Exercise instructions: When the word "offline" shows up in a line of the records below, copy that line.

(Data extracted from a collection)
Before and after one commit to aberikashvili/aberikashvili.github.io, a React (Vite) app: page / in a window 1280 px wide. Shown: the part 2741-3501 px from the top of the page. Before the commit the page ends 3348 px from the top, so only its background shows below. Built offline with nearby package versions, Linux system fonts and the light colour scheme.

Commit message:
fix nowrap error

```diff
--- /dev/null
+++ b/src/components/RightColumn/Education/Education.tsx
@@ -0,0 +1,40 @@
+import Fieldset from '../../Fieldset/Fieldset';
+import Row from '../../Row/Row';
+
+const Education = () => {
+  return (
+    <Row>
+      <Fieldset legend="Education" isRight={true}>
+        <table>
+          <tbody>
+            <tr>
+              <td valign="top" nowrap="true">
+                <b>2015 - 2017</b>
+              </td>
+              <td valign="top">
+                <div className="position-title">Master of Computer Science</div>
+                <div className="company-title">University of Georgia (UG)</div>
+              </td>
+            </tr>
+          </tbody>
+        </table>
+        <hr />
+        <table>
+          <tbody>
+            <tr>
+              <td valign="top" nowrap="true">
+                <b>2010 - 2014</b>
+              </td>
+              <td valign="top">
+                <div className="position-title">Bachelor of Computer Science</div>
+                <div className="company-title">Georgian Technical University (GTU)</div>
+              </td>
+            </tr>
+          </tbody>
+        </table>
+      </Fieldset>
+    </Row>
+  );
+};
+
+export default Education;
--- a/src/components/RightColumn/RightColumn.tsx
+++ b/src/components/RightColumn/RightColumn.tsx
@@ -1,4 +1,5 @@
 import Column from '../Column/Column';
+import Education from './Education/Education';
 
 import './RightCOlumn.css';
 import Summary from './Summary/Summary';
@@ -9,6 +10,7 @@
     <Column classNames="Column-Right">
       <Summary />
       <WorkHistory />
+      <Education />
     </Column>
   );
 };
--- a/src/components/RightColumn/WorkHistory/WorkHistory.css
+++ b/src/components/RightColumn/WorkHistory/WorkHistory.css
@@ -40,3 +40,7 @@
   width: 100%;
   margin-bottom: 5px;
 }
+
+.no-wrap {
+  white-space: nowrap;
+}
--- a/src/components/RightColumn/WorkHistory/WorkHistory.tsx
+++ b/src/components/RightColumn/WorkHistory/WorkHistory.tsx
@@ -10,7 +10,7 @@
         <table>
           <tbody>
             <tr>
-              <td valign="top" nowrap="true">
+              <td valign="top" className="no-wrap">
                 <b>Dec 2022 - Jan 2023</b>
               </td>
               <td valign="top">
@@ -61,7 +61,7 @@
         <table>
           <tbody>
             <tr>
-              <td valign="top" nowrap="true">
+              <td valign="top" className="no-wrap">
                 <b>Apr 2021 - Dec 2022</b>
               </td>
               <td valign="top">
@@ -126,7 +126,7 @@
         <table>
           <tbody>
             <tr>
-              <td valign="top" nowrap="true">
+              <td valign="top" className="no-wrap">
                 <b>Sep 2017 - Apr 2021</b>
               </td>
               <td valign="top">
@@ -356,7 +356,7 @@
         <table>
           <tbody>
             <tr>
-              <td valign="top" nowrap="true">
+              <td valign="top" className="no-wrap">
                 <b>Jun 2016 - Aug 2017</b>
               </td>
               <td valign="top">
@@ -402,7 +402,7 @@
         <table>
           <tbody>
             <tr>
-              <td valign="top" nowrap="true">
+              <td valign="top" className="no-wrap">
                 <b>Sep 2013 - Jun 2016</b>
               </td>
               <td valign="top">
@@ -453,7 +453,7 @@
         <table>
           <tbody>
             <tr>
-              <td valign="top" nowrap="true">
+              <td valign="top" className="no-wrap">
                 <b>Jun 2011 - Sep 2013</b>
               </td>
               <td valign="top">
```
...
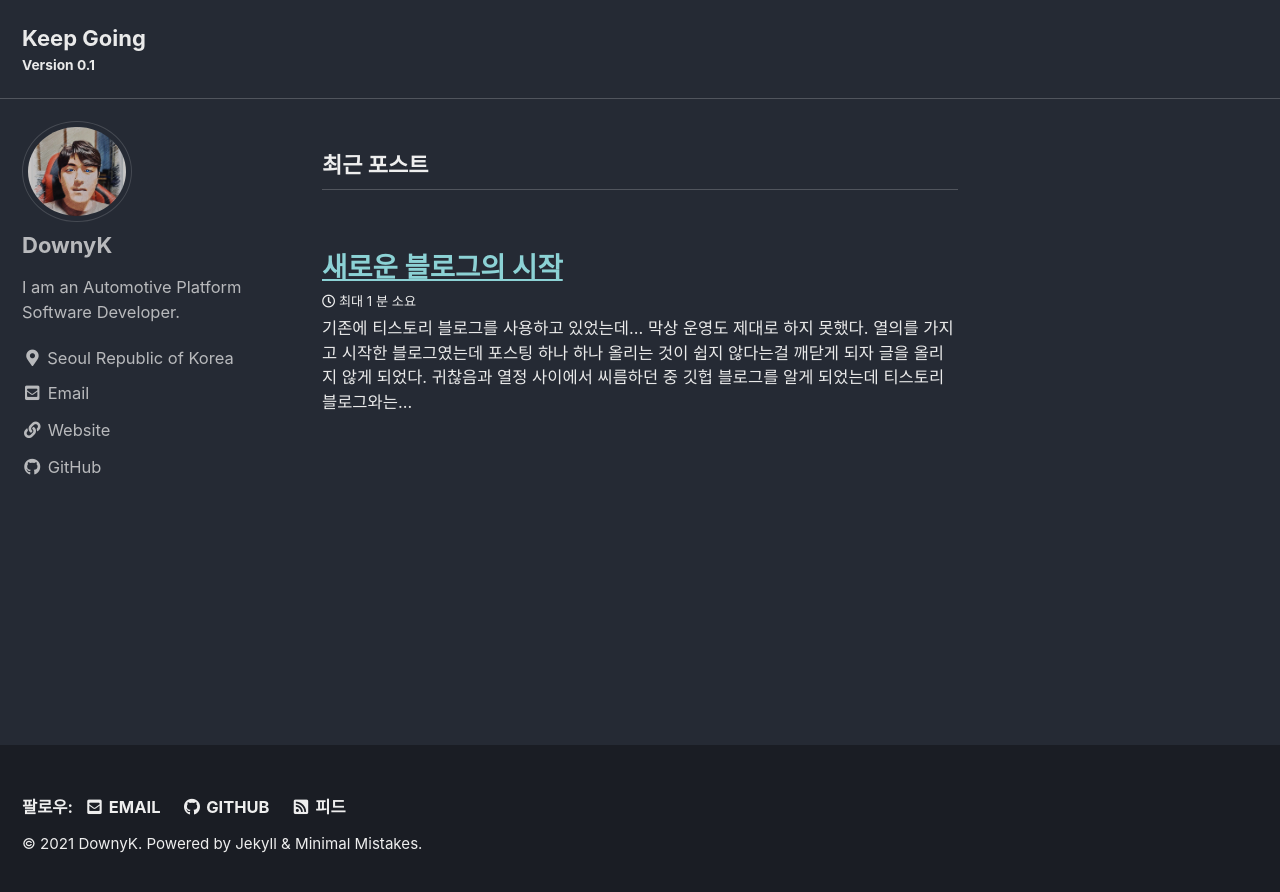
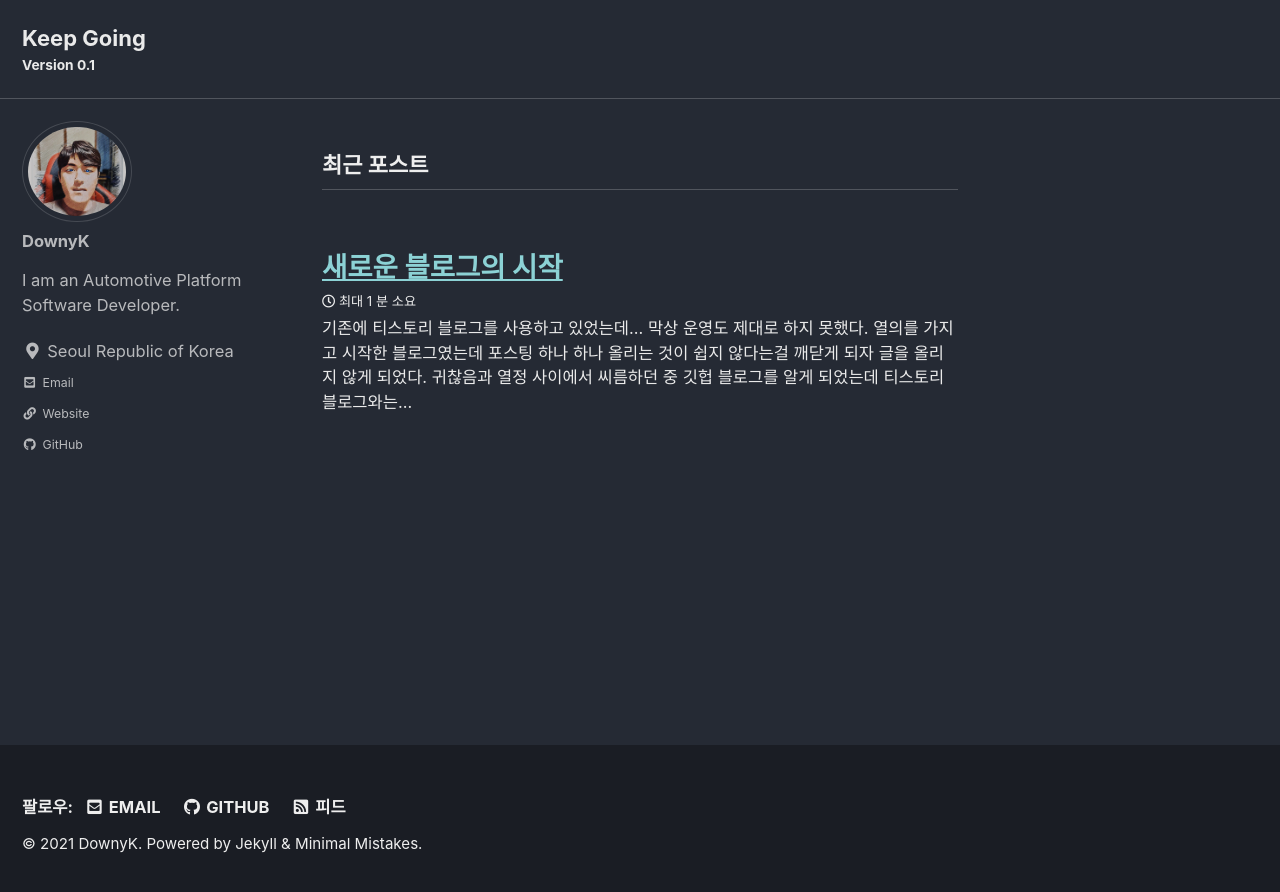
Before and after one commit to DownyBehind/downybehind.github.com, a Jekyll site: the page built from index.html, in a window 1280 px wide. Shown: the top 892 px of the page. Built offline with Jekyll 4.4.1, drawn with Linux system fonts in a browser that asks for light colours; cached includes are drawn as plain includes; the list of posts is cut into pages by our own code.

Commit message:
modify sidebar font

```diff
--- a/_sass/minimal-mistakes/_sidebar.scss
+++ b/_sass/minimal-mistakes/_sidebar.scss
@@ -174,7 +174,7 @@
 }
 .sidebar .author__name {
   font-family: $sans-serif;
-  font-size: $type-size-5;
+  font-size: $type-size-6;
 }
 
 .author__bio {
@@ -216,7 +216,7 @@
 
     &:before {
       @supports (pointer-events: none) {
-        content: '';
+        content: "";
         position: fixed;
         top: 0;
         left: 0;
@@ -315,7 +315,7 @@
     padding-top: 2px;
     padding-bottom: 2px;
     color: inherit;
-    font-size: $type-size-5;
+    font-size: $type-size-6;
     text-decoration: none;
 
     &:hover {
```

Answer box:
Before and after one commit to aberikashvili/aberikashvili.github.io, a React (Vite) app: page / in a window 1280 px wide. Shown: the part 2741-3501 px from the top of the page. Before the commit the page ends 3348 px from the top, so only its background shows below. Built offline with nearby package versions, Linux system fonts and the light colour scheme.
Before and after one commit to DownyBehind/downybehind.github.com, a Jekyll site: the page built from index.html, in a window 1280 px wide. Shown: the top 892 px of the page. Built offline with Jekyll 4.4.1, drawn with Linux system fonts in a browser that asks for light colours; cached includes are drawn as plain includes; the list of posts is cut into pages by our own code.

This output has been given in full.